──────── MATERIAL SUPPLIED ────────

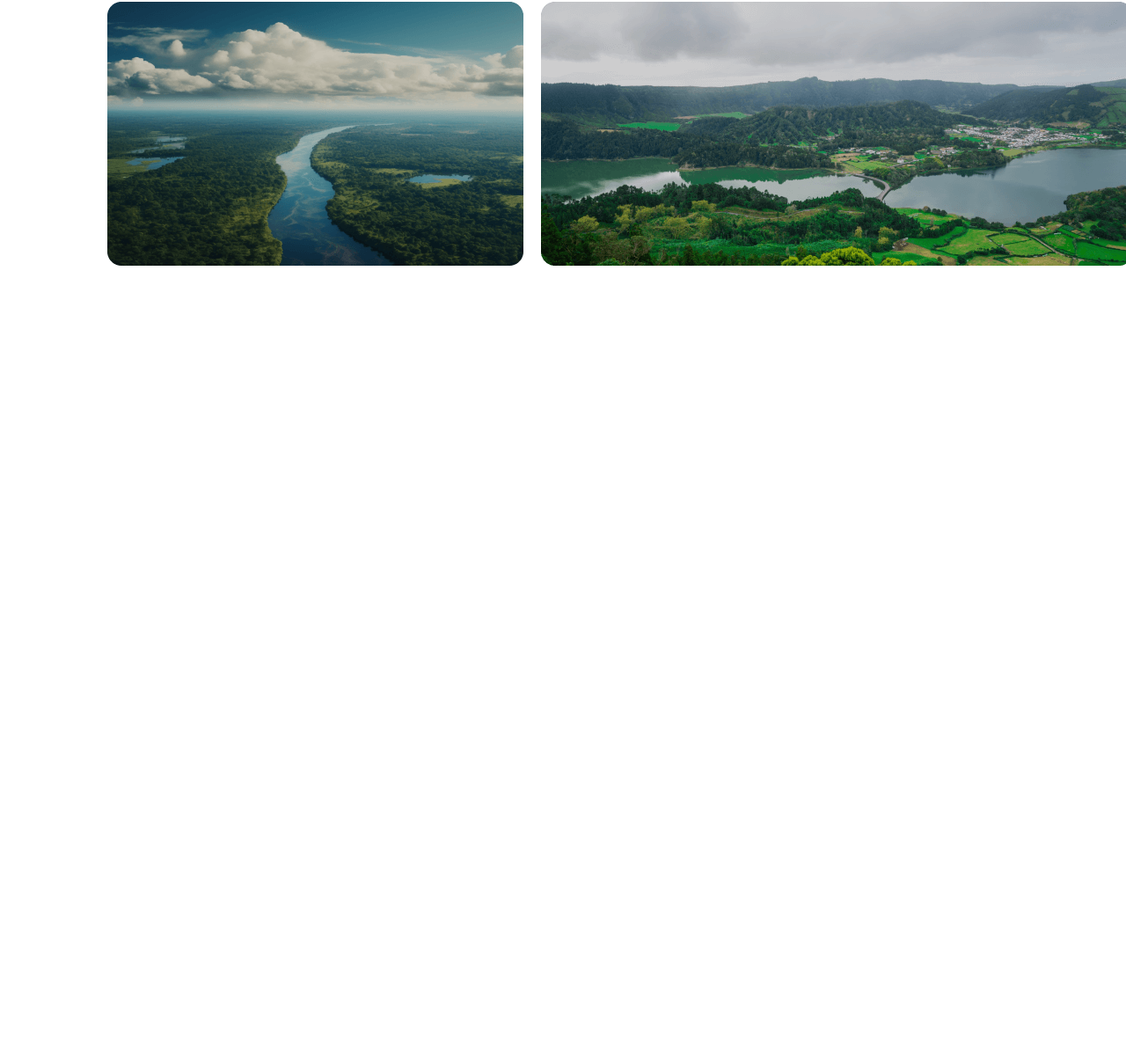
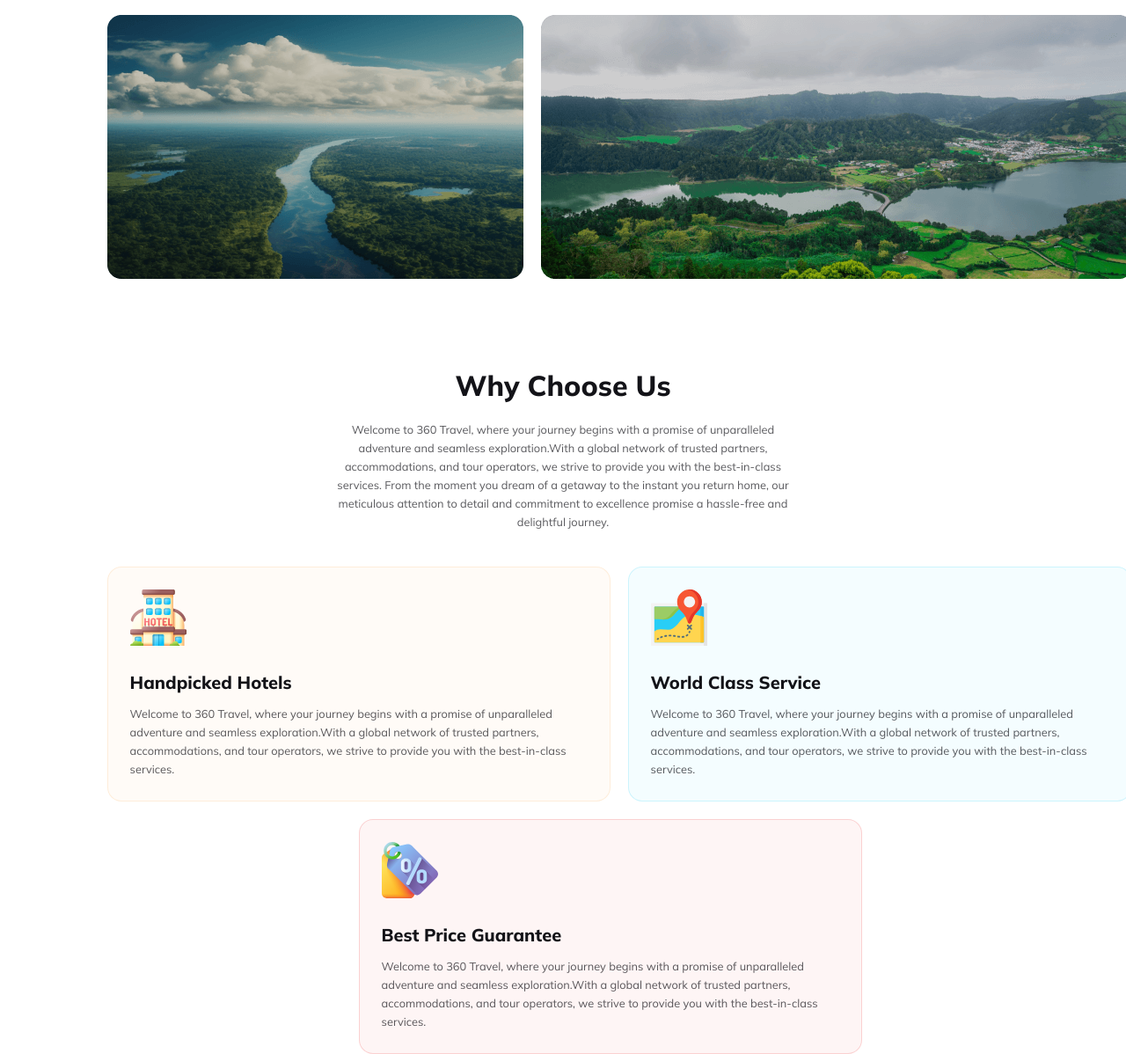
Before and after one commit to Anindo-Ahmed/B9-A2-assignment, a plain HTML site: page index.html in a window 1280 px wide. Shown: the part 2085-3283 px from the top of the page at 88% size. Before the commit the page ends 2407 px from the top, so only its background shows below. Drawn offline with Linux system fonts and the light colour scheme.

Commit message:
about us added

```diff
--- a/index.html
+++ b/index.html
@@ -105,7 +105,48 @@
                 </div>
             </div>
         </section>
+
+         <!-- About us start -->
+
+         <section id="content-screen" class="about">
+            <div class="about-us">
+                <h2 class="title">Why Choose Us</h2>
+                <p class="description">Welcome to 360 Travel, where your journey begins with a promise of unparalleled adventure and seamless exploration.With a global network of trusted partners, accommodations, and tour operators, we strive to provide you with the best-in-class services. From the moment you dream of a getaway to the instant you return home, our meticulous attention to detail and commitment to excellence promise a hassle-free and delightful journey.</p>
+            </div>
+            <div class="card-container">
+                <div class="box base">
+                    <img src="Images/hotel .svg" alt="hotel">
+                    <h3 class="card-title">Handpicked Hotels</h3>
+                    <p class="description card-description">Welcome to 360 Travel, where your journey begins with a promise of unparalleled adventure and seamless exploration.With a global network of trusted partners, accommodations, and tour operators, we strive to provide you with the best-in-class services. </p>
+                </div>
+                <div class="box blue">
+                    <img src="Images/map .svg" alt="map">
+                    <h3 class="card-title">World Class Service</h3>
+                    <p class="description">Welcome to 360 Travel, where your journey begins with a promise of unparalleled adventure and seamless exploration.With a global network of trusted partners, accommodations, and tour operators, we strive to provide you with the best-in-class services. </p>
+                </div>
+                <div class="box pink">
+                    <img src="Images/price-tag .svg" alt="pricetag">
+                    <h3 class="card-title">Best Price Guarantee</h3>
+                    <p class="description">Welcome to 360 Travel, where your journey begins with a promise of unparalleled adventure and seamless exploration.With a global network of trusted partners, accommodations, and tour operators, we strive to provide you with the best-in-class services. </p>
+                </div>
+            </div>
+
+         </section>
      </main>
+</body>
 
-</body>
+<!-- footer section -->
+<!-- <footer>
+    <div class="logo">
+        <img src="Images/logo.png" alt="logo">
+        <h1>360 <span style="color: #ff5400;">Travel</span></h1>
+    </div>
+    <p>Lorem ipsum dolor sit amet consectetur. Nulla sit viverra morbi vitae blandit orci potenti vulputate. Leo erat maecenas vitae elementum ultricies nullam. </p>
+    <div class="social-link">
+        <i class="fa-brands fa-facebook-f"></i>
+    </div>
+    <hr>
+
+</footer> -->
+
 </html>
--- a/style.css
+++ b/style.css
@@ -11,7 +11,8 @@
 .description{
     font-size: .8rem;
     font-weight: 400;
-    color: #5A5A5D;;
+    color: #5A5A5D;
+    line-height: 21px;
 }
 .title{
     font-size: 2rem;
@@ -176,12 +177,77 @@ input[type="button"]{
     padding-bottom: 20px;
 }
 
+/* About section style */
+
+.about{
+    padding-top: 81px;
+    text-align: center;
+}
+.about p{
+    padding: 20px 0 40px;
+    color: rgba(19, 19, 24, 0.70);
+    width: 520px;
+    margin: 0 auto;
+}
+.card-container{
+    display: grid;
+    grid-template-columns: repeat(2, 1fr);
+    align-items: center;
+    gap: 20px;
+}
+.box{
+    border-radius: 16px;
+    text-align: start;
+    padding: 25px;
+}
+.card-container p{
+    padding: 0;
+}
+.card-title{
+    font-size: 1.25rem;
+    font-weight: 800;
+    color: #131318;
+    padding: 25px 0 13px;
+}
+.base{
+    background: rgba(251, 181, 99, 0.05);
+    border: 1px solid rgba(251, 181, 99, 0.20);
+}
+.blue{
+    border: 1px solid rgba(41, 206, 246, 0.20);
+    background: rgba(41, 206, 246, 0.05);
+}
+.pink{
+    border: 1px solid rgba(233, 68, 68, 0.20);
+    background: rgba(233, 68, 68, 0.05);
+    position: relative;
+    left: 50%;
+}
+
+
+
+
+
+/* Footer style */
+
+.footer{
+    background: rgba(19, 19, 24, 0.05);
+}
+hr{
+    width: 706px;
+    background: rgba(19, 19, 24, 0.10);
+}
+
 
 
 
 
 /* Mobile responsive */
 @media screen and (max-width:600px){
+    .description{
+        font-size: .68rem;
+        line-height: 19px;
+    }
     .form{
         grid-template-columns: repeat(1, 1fr);
         gap: 13px;
@@ -201,7 +267,7 @@ input[type="button"]{
         font-size: .75rem;
         padding: 0;
     }
-    .tour h2{
+    .tour h2, .about h2{
         font-size: 1rem;
     }
     .tour-pacakge{
@@ -222,9 +288,26 @@ input[type="button"]{
     .destination p{
         padding: 13px 0;
         font-size: .7rem;
-        width: 90%;
+        width: 100%;
     }
     .destination h2 {
         font-size: 1rem;
     }
+    .about{
+        padding-top: 20px;
+    }
+    .about p{
+        padding: 13px 0;
+        width: fit-content;
+    }
+    .card-container{
+        grid-template-columns: repeat(1, 1fr);
+        gap: 13px;
+    }
+    .pink{
+        left: 0%;
+    }
+    .card-container p{
+        width: fit-content;
+    }
 }
```
Also changed, not shown: Images/hotel .svg (added), Images/map .svg (added), Images/price-tag .svg (added), 1 other file.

────────

> **EXERCISE BRIEF**
Retype the listing above exactly as it appears, omitting the pictures.

> **EXERCISE ANSWER**
Before and after one commit to Anindo-Ahmed/B9-A2-assignment, a plain HTML site: page index.html in a window 1280 px wide. Shown: the part 2085-3283 px from the top of the page at 88% size. Before the commit the page ends 2407 px from the top, so only its background shows below. Drawn offline with Linux system fonts and the light colour scheme.

Commit message:
about us added

```diff
--- a/index.html
+++ b/index.html
@@ -105,7 +105,48 @@
                 </div>
             </div>
         </section>
+
+         <!-- About us start -->
+
+         <section id="content-screen" class="about">
+            <div class="about-us">
+                <h2 class="title">Why Choose Us</h2>
+                <p class="description">Welcome to 360 Travel, where your journey begins with a promise of unparalleled adventure and seamless exploration.With a global network of trusted partners, accommodations, and tour operators, we strive to provide you with the best-in-class services. From the moment you dream of a getaway to the instant you return home, our meticulous attention to detail and commitment to excellence promise a hassle-free and delightful journey.</p>
+            </div>
+            <div class="card-container">
+                <div class="box base">
+                    <img src="Images/hotel .svg" alt="hotel">
+                    <h3 class="card-title">Handpicked Hotels</h3>
+                    <p class="description card-description">Welcome to 360 Travel, where your journey begins with a promise of unparalleled adventure and seamless exploration.With a global network of trusted partners, accommodations, and tour operators, we strive to provide you with the best-in-class services. </p>
+                </div>
+                <div class="box blue">
+                    <img src="Images/map .svg" alt="map">
+                    <h3 class="card-title">World Class Service</h3>
+                    <p class="description">Welcome to 360 Travel, where your journey begins with a promise of unparalleled adventure and seamless exploration.With a global network of trusted partners, accommodations, and tour operators, we strive to provide you with the best-in-class services. </p>
+                </div>
+                <div class="box pink">
+                    <img src="Images/price-tag .svg" alt="pricetag">
+                    <h3 class="card-title">Best Price Guarantee</h3>
+                    <p class="description">Welcome to 360 Travel, where your journey begins with a promise of unparalleled adventure and seamless exploration.With a global network of trusted partners, accommodations, and tour operators, we strive to provide you with the best-in-class services. </p>
+                </div>
+            </div>
+
+         </section>
      </main>
+</body>
 
-</body>
+<!-- footer section -->
+<!-- <footer>
+    <div class="logo">
+        <img src="Images/logo.png" alt="logo">
+        <h1>360 <span style="color: #ff5400;">Travel</span></h1>
+    </div>
+    <p>Lorem ipsum dolor sit amet consectetur. Nulla sit viverra morbi vitae blandit orci potenti vulputate. Leo erat maecenas vitae elementum ultricies nullam. </p>
+    <div class="social-link">
+        <i class="fa-brands fa-facebook-f"></i>
+    </div>
+    <hr>
+
+</footer> -->
+
 </html>
--- a/style.css
+++ b/style.css
@@ -11,7 +11,8 @@
 .description{
     font-size: .8rem;
     font-weight: 400;
-    color: #5A5A5D;;
+    color: #5A5A5D;
+    line-height: 21px;
 }
 .title{
     font-size: 2rem;
@@ -176,12 +177,77 @@ input[type="button"]{
     padding-bottom: 20px;
 }
 
+/* About section style */
+
+.about{
+    padding-top: 81px;
+    text-align: center;
+}
+.about p{
+    padding: 20px 0 40px;
+    color: rgba(19, 19, 24, 0.70);
+    width: 520px;
+    margin: 0 auto;
+}
+.card-container{
+    display: grid;
+    grid-template-columns: repeat(2, 1fr);
+    align-items: center;
+    gap: 20px;
+}
+.box{
+    border-radius: 16px;
+    text-align: start;
+    padding: 25px;
+}
+.card-container p{
+    padding: 0;
+}
+.card-title{
+    font-size: 1.25rem;
+    font-weight: 800;
+    color: #131318;
+    padding: 25px 0 13px;
+}
+.base{
+    background: rgba(251, 181, 99, 0.05);
+    border: 1px solid rgba(251, 181, 99, 0.20);
+}
+.blue{
+    border: 1px solid rgba(41, 206, 246, 0.20);
+    background: rgba(41, 206, 246, 0.05);
+}
+.pink{
+    border: 1px solid rgba(233, 68, 68, 0.20);
+    background: rgba(233, 68, 68, 0.05);
+    position: relative;
+    left: 50%;
+}
+
+
+
+
+
+/* Footer style */
+
+.footer{
+    background: rgba(19, 19, 24, 0.05);
+}
+hr{
+    width: 706px;
+    background: rgba(19, 19, 24, 0.10);
+}
+
 
 
 
 
 /* Mobile responsive */
 @media screen and (max-width:600px){
+    .description{
+        font-size: .68rem;
+        line-height: 19px;
+    }
     .form{
         grid-template-columns: repeat(1, 1fr);
         gap: 13px;
@@ -201,7 +267,7 @@ input[type="button"]{
         font-size: .75rem;
         padding: 0;
     }
-    .tour h2{
+    .tour h2, .about h2{
         font-size: 1rem;
     }
     .tour-pacakge{
@@ -222,9 +288,26 @@ input[type="button"]{
     .destination p{
         padding: 13px 0;
         font-size: .7rem;
-        width: 90%;
+        width: 100%;
     }
     .destination h2 {
         font-size: 1rem;
     }
+    .about{
+        padding-top: 20px;
+    }
+    .about p{
+        padding: 13px 0;
+        width: fit-content;
+    }
+    .card-container{
+        grid-template-columns: repeat(1, 1fr);
+        gap: 13px;
+    }
+    .pink{
+        left: 0%;
+    }
+    .card-container p{
+        width: fit-content;
+    }
 }
```
Also changed, not shown: Images/hotel .svg (added), Images/map .svg (added), Images/price-tag .svg (added), 1 other file.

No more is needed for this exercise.